The problem
Where a picture occurs in the data, omit it, and copy all remaining data exactly.

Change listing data

↓

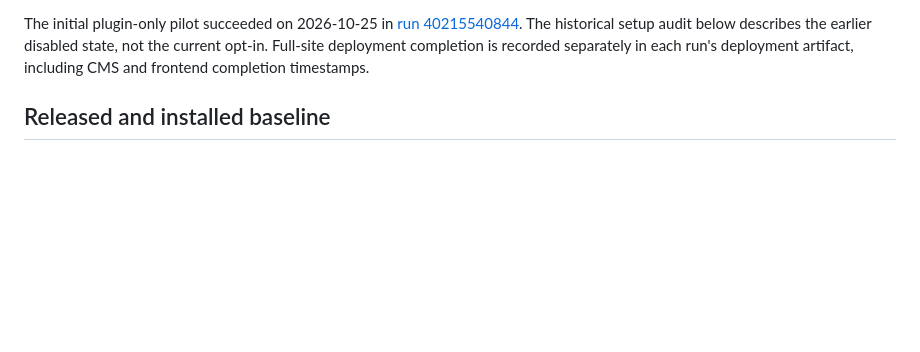
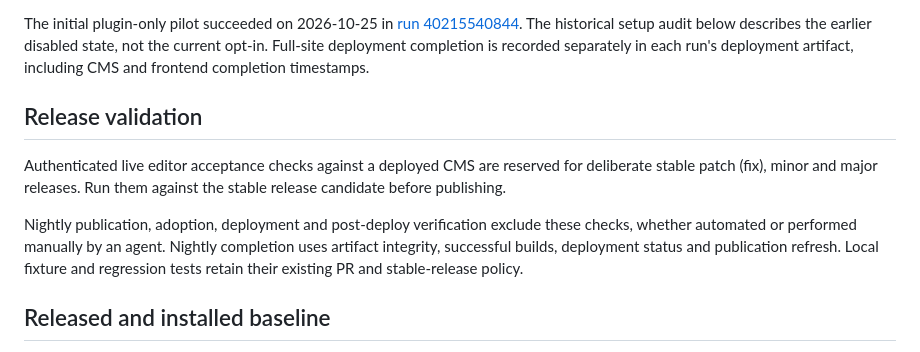
Before and after one commit to Quick-Release/nomia-bnq, a Markdown page: docs/plans/design-nightly-adoption.md, the part around the change. Drawn GitHub-style; blank space fills up the shorter version.

Commit message:
docs: reserve authenticated live editor checks for stable releases

```diff
--- a/docs/plans/design-nightly-adoption.md
+++ b/docs/plans/design-nightly-adoption.md
@@ -18,6 +18,18 @@ The initial plugin-only pilot succeeded on 2026-10-25 in
 The historical setup audit below describes the earlier disabled state, not the
 current opt-in. Full-site deployment completion is recorded separately in each
 run's deployment artifact, including CMS and frontend completion timestamps.
+
+## Release validation
+
+Authenticated live editor acceptance checks against a deployed CMS are reserved
+for deliberate stable patch (fix), minor and major releases. Run them against
+the stable release candidate before publishing.
+
+Nightly publication, adoption, deployment and post-deploy verification exclude
+these checks, whether automated or performed manually by an agent. Nightly
+completion uses artifact integrity, successful builds, deployment status and
+publication refresh. Local fixture and regression tests retain their existing
+PR and stable-release policy.
 
 ## Released and installed baseline
 
```
Also changed, not shown: AGENTS.md (+6 -0 lines).
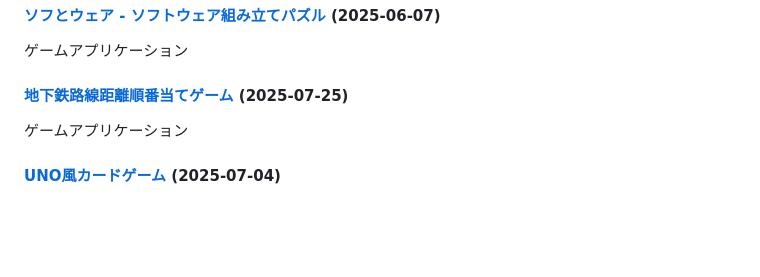
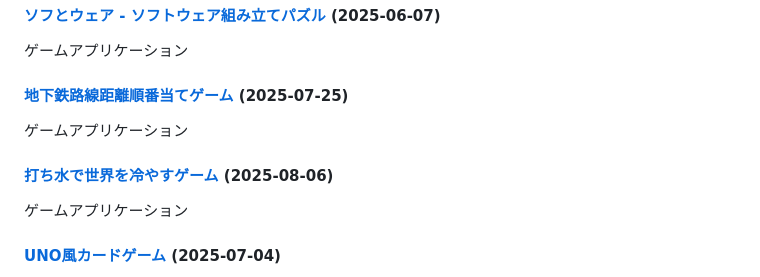
Before and after one commit to ogawahideto/genai, a Markdown page: README.md, the part around the change. Drawn GitHub-style; blank space fills up the shorter version.

Commit message:
Update README.md with new applications (categorized format)
🤖 Auto-generated by post-commit hook

```diff
--- a/README.md
+++ b/README.md
@@ -49,6 +49,9 @@ This repository contains a collection of small, self-contained web applications
 ゲームアプリケーション
 
 #### [地下鉄路線距離順番当てゲーム](subwaylength/) (2025-07-25)
+ゲームアプリケーション
+
+#### [打ち水で世界を冷やすゲーム](uchimizu-game/) (2025-08-06)
 ゲームアプリケーション
 
 #### [UNO風カードゲーム](uno-like/) (2025-07-04)
```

↑

Written answer
Before and after one commit to Quick-Release/nomia-bnq, a Markdown page: docs/plans/design-nightly-adoption.md, the part around the change. Drawn GitHub-style; blank space fills up the shorter version.

Commit message:
docs: reserve authenticated live editor checks for stable releases

```diff
--- a/docs/plans/design-nightly-adoption.md
+++ b/docs/plans/design-nightly-adoption.md
@@ -18,6 +18,18 @@ The initial plugin-only pilot succeeded on 2026-10-25 in
 The historical setup audit below describes the earlier disabled state, not the
 current opt-in. Full-site deployment completion is recorded separately in each
 run's deployment artifact, including CMS and frontend completion timestamps.
+
+## Release validation
+
+Authenticated live editor acceptance checks against a deployed CMS are reserved
+for deliberate stable patch (fix), minor and major releases. Run them against
+the stable release candidate before publishing.
+
+Nightly publication, adoption, deployment and post-deploy verification exclude
+these checks, whether automated or performed manually by an agent. Nightly
+completion uses artifact integrity, successful builds, deployment status and
+publication refresh. Local fixture and regression tests retain their existing
+PR and stable-release policy.
 
 ## Released and installed baseline
 
```
Also changed, not shown: AGENTS.md (+6 -0 lines).
Before and after one commit to ogawahideto/genai, a Markdown page: README.md, the part around the change. Drawn GitHub-style; blank space fills up the shorter version.

Commit message:
Update README.md with new applications (categorized format)
🤖 Auto-generated by post-commit hook

```diff
--- a/README.md
+++ b/README.md
@@ -49,6 +49,9 @@ This repository contains a collection of small, self-contained web applications
 ゲームアプリケーション
 
 #### [地下鉄路線距離順番当てゲーム](subwaylength/) (2025-07-25)
+ゲームアプリケーション
+
+#### [打ち水で世界を冷やすゲーム](uchimizu-game/) (2025-08-06)
 ゲームアプリケーション
 
 #### [UNO風カードゲーム](uno-like/) (2025-07-04)
```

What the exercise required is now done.